#### [Your assignment]
Below are some records. Copy every line in them that holds "height".
(Beginning of Data extracts)
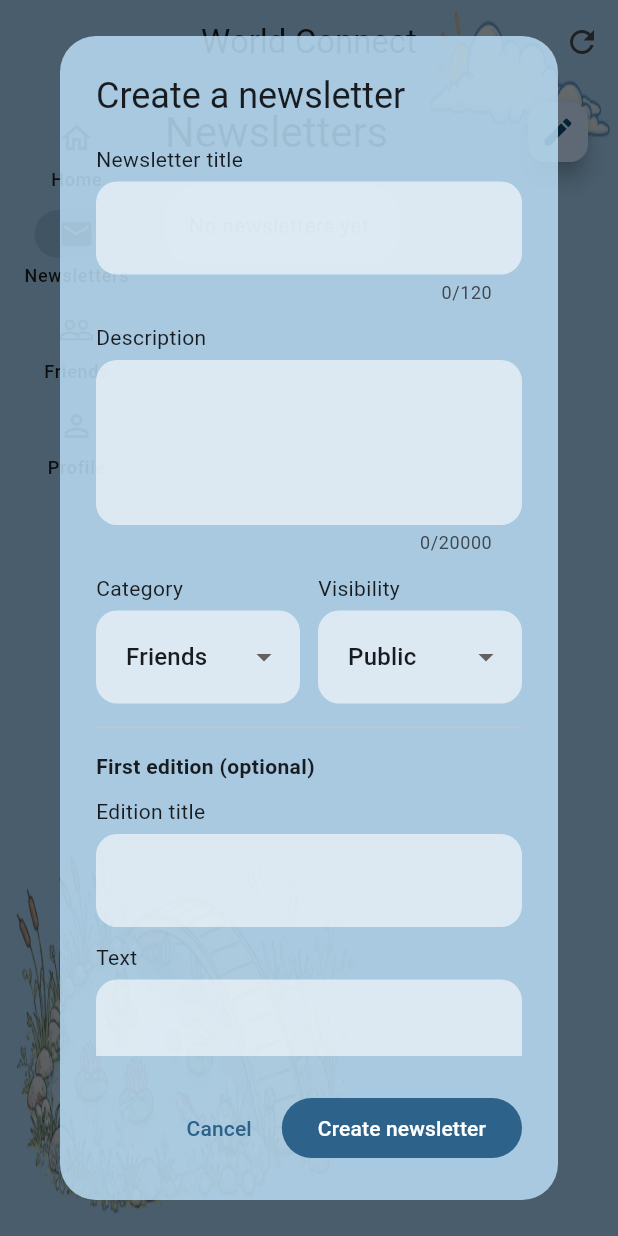
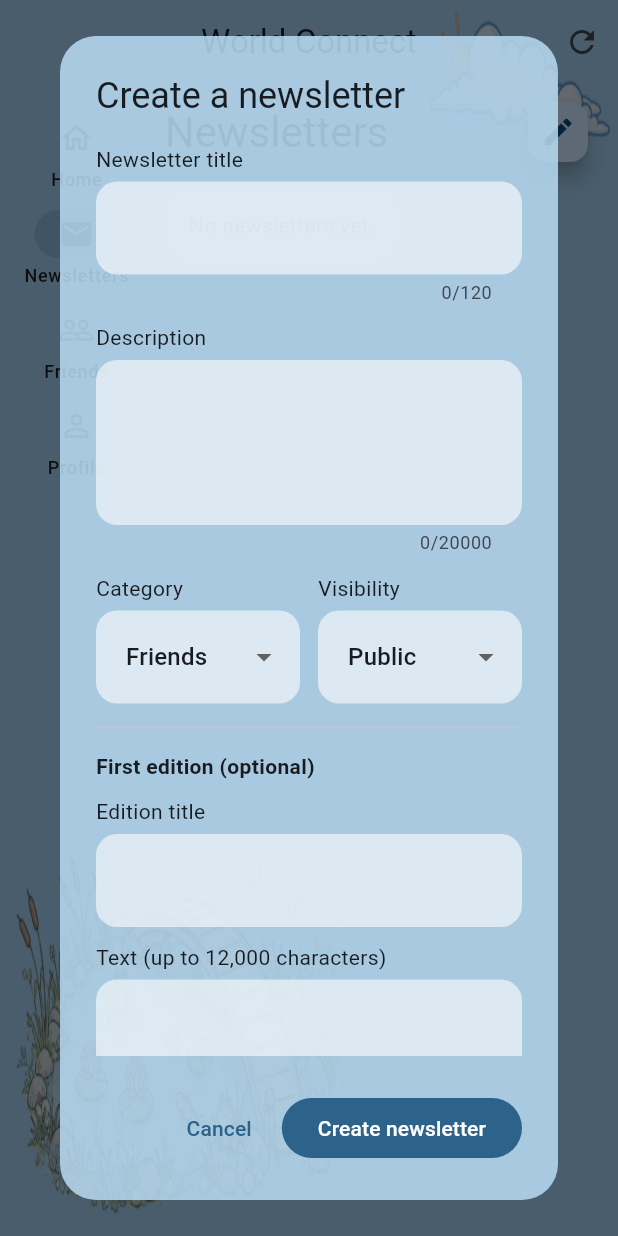
Before and after one commit to leonor-sinogas/world_connect_newsletter, a Flutter app: the screen it shows after launch, after a tap on "Sign in", after a tap on "Newsletters", after a tap on the "create" icon, on a phone screen of 412 x 824 dp. Run offline on Flutter 3.47's test engine with Material 3 defaults, Android fonts, the phone set to English and light mode, and no system bars; our stand-ins replace image_picker; accounts and stored records are empty; network calls fail.

Commit message:
Set first edition text limit

```diff
--- a/frontend/lib/src/app.dart
+++ b/frontend/lib/src/app.dart
@@ -1637,10 +1637,11 @@ Future<void> _newsletterComposer(
                   decoration: const InputDecoration(),
                 ),
                 const SizedBox(height: 10),
-                const Text('Text'),
+                const Text('Text (up to 12,000 characters)'),
                 const SizedBox(height: 5),
                 TextField(
                   controller: issueBody,
+                  maxLength: 12000,
                   maxLines: 6,
                   decoration: const InputDecoration(),
                 ),
```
(End of Data extracts)
#### [Expected answer]
                 const SizedBox(height: 10),
                 const SizedBox(height: 5),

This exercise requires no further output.